When I first saw this CD while I was browsing, I thought, "Another collection of demos?!?"-it seems that many bands from the 80's-90's are dredging up their dusty demos and putting them on a CD just to have something new on the market. However after purchasing this CD of demos, I'm likely to raise my standards when it comes to demo recordings...
The first detail that caught my eye with this demo recording was the fact that it included several previously unreleased songs- always a plus in my book. Plus I'm a huge fan of Rob Halford- either with Judas Priest or his solo material. I think he has one of the greatest voices in heavy metal.
The liner notes are great, too. They tell the story of how Rob set out on his first solo project after leaving Judas Priest. In his own words, Halford tells you his vision of what he wanted from the first Fight album. He held the project so close to his heart that he insisted on keeping his own copy of the original demos, and that is more or less what K5 is.
As this CD began to play I was instantly impressed with the sound quality. The opening track, "Into the Pit", kicks off with an ascending drum beat that quickly explodes into the feast of metal riffage that Fight were known for. The next few tracks on the CD follow suit. At times it seems as though Rob is in the room right next to you wailing his lungs out. You can hear the echos and a bit of feedback from the amps in a couple places. The vocals are sometimes easier to make out compared to the refined studio album, but in other cases more difficult -it depends on the effects employed in the particular song. It is unrefined qualities like these that make a recording of demos worth listening to.
Experiencing these songs as Halford originally intended them is a truly unique experience. I also dug out the original "War of Words" album from '93 and listened to it again to get a good comparison. There are a few songs on the original recording that are absent from the demos. Perhaps these were composed later on, or maybe written primarily by a collaborator. Whatever the reason, it means you have to hear both versions of this album to get the full experience!
Looking back at this period of Halford's career, it seems he was creating a tougher sounding kind of metal, coinciding with the rise of Pantera's international success, whose influence may be apparent in Fight's material. If you're a fan of the "Painkiller" Judas Priest album, you should enjoy Fight's music (Halford brought Priest drummer Scott Travis along with him into the "Fight" club). However you look at it, K5 provides a new perspective on this segment of Rob Halford's recording career.
In recommending songs, I'll make notes after each song as to which version I prefer. In the end I must say that both versions should be considered "essential" for fans of "The Metal God"...
From K5-The War Of Words Demos ('08)
-Into The Pit*
-Nailed to the Gun*
-Now You Die (exclusively on this version)
-Beast Denies (this is an early version of the song that became "Reality: A New Beginning". The lyrics are completely different, but my favorite part is the clean-guitar breakdown segment that was cut from the final version of this song.)
-Psycho Suicide (this was originally found as a hidden track on "A Small Deadly Space"- Fight's 2nd full-length album.)

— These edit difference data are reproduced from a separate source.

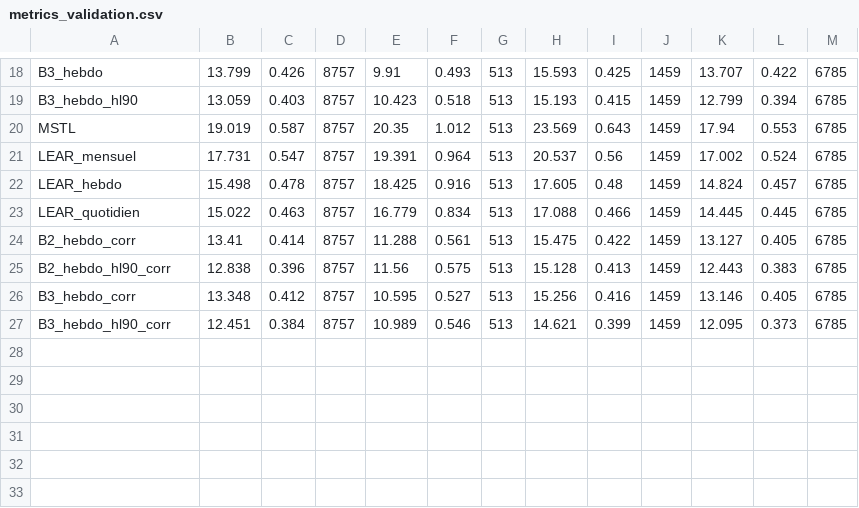
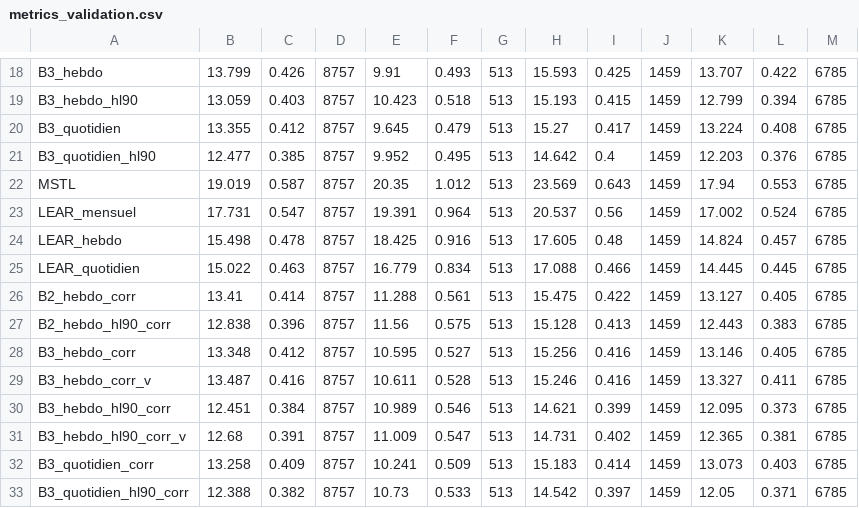
Before and after one commit to Odavdav/spot-prices-prediction, a CSV file: results/metrics_validation.csv, drawn as a sheet; only a part is shown, gaps mark what is left out; the diff names each change by its address in the sheet, - before the commit and + after, or states it on an @@ line.

Commit message:
Variante B3 quotidienne : modèle final de l'extension (15,58 €/MWh sur le test)

```diff
--- a/results/metrics_validation.csv
+++ b/results/metrics_validation.csv
+row 20: B3_quotidien | 13.355 | 0.412 | 8757 | 9.645 | 0.479 | 513 | 15.27 | 0.417 | 1459 | 13.224 | 0.408 | 6785
+row 21: B3_quotidien_hl90 | 12.477 | 0.385 | 8757 | 9.952 | 0.495 | 513 | 14.642 | 0.4 | 1459 | 12.203 | 0.376 | 6785
+row 29: B3_hebdo_corr_v | 13.487 | 0.416 | 8757 | 10.611 | 0.528 | 513 | 15.246 | 0.416 | 1459 | 13.327 | 0.411 | 6785
+row 31: B3_hebdo_hl90_corr_v | 12.68 | 0.391 | 8757 | 11.009 | 0.547 | 513 | 14.731 | 0.402 | 1459 | 12.365 | 0.381 | 6785
+row 32: B3_quotidien_corr | 13.258 | 0.409 | 8757 | 10.241 | 0.509 | 513 | 15.183 | 0.414 | 1459 | 13.073 | 0.403 | 6785
+row 33: B3_quotidien_hl90_corr | 12.388 | 0.382 | 8757 | 10.73 | 0.533 | 513 | 14.542 | 0.397 | 1459 | 12.05 | 0.371 | 6785
```
Also changed, not shown: results/diebold_mariano_test.csv, results/diebold_mariano_validation.csv, 7 other files.
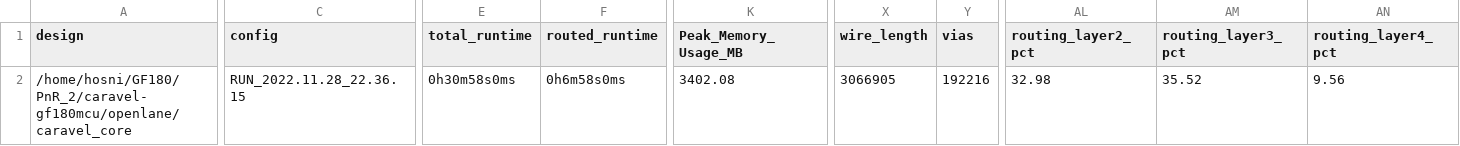
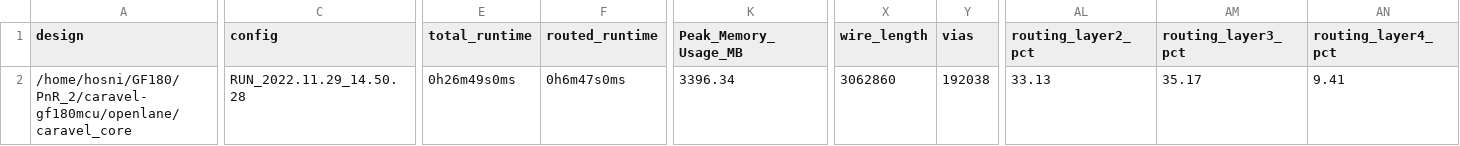
Before and after one commit to efabless/caravel-gf180mcu, a CSV file: signoff/caravel_core/metrics.csv, drawn as a sheet; only a part is shown, gaps mark what is left out; the diff covers the shown part only; the diff names each change by its address in the sheet, - before the commit and + after, or states it on an @@ line.

Commit message:
reharden caravel_core.

```diff
--- a/signoff/caravel_core/metrics.csv
+++ b/signoff/caravel_core/metrics.csv
-C2 (config): RUN_2022.11.28_22.36.15
+C2 (config): RUN_2022.11.29_14.50.28
-E2 (total_runtime): 0h30m58s0ms
+E2 (total_runtime): 0h26m49s0ms
-F2 (routed_runtime): 0h6m58s0ms
+F2 (routed_runtime): 0h6m47s0ms
-K2 (Peak_Memory_Usage_MB): 3402.08
+K2 (Peak_Memory_Usage_MB): 3396.34
-X2 (wire_length): 3066905
+X2 (wire_length): 3062860
-Y2 (vias): 192216
+Y2 (vias): 192038
-AL2 (routing_layer2_pct): 32.98
+AL2 (routing_layer2_pct): 33.13
-AM2 (routing_layer3_pct): 35.52
+AM2 (routing_layer3_pct): 35.17
-AN2 (routing_layer4_pct): 9.56
+AN2 (routing_layer4_pct): 9.41
```
Also changed, not shown: 1 edited cell elsewhere in this file, 38 other files.
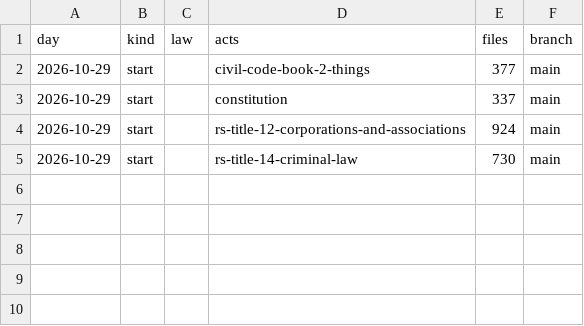
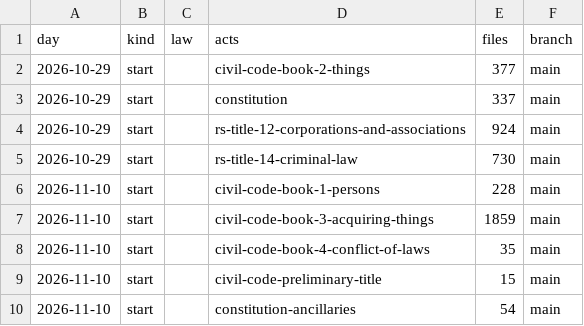
Before and after one commit to lexifina/united-states-louisiana-law, a CSV file: data/commits.csv, drawn as a sheet; the diff names each change by its address in the sheet, - before the commit and + after, or states it on an @@ line.

Commit message:
Documentation, tables, tools and REPRODUCE.md
Appended 5 commits to b72b79735934; corpus sha256 a466a3fffc69232ffa7cb867cbdd22d249e6d892491f37ef29912d75e77b449d, data retrieved 2026-11-10.

```diff
--- a/data/commits.csv
+++ b/data/commits.csv
+row 6: 2026-11-10 | start |  | civil-code-book-1-persons | 228 | main
+row 7: 2026-11-10 | start |  | civil-code-book-3-acquiring-things | 1859 | main
+row 8: 2026-11-10 | start |  | civil-code-book-4-conflict-of-laws | 35 | main
+row 9: 2026-11-10 | start |  | civil-code-preliminary-title | 15 | main
+row 10: 2026-11-10 | start |  | constitution-ancillaries | 54 | main
```
Also changed, not shown: 20 other files.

-War of Words
-Down (exclusively on this version)
-Laid to Rest
-For All Eternity*
From War Of Words (original '93)
-Into The Pit
-Nailed to the Gun
-Immortal Sin (exclusively on this version)
-Little Crazy (exclusively on this version)
-War of Words*
-Laid to Rest*
-For All Eternity
-Reality: A New Beginning* (of all the songs I'm recommending in this post, this one is my #1 suggestion. In fact, it is one of my favorite heavy metal songs of all-time!)
(*- denotes my preferred version of the song)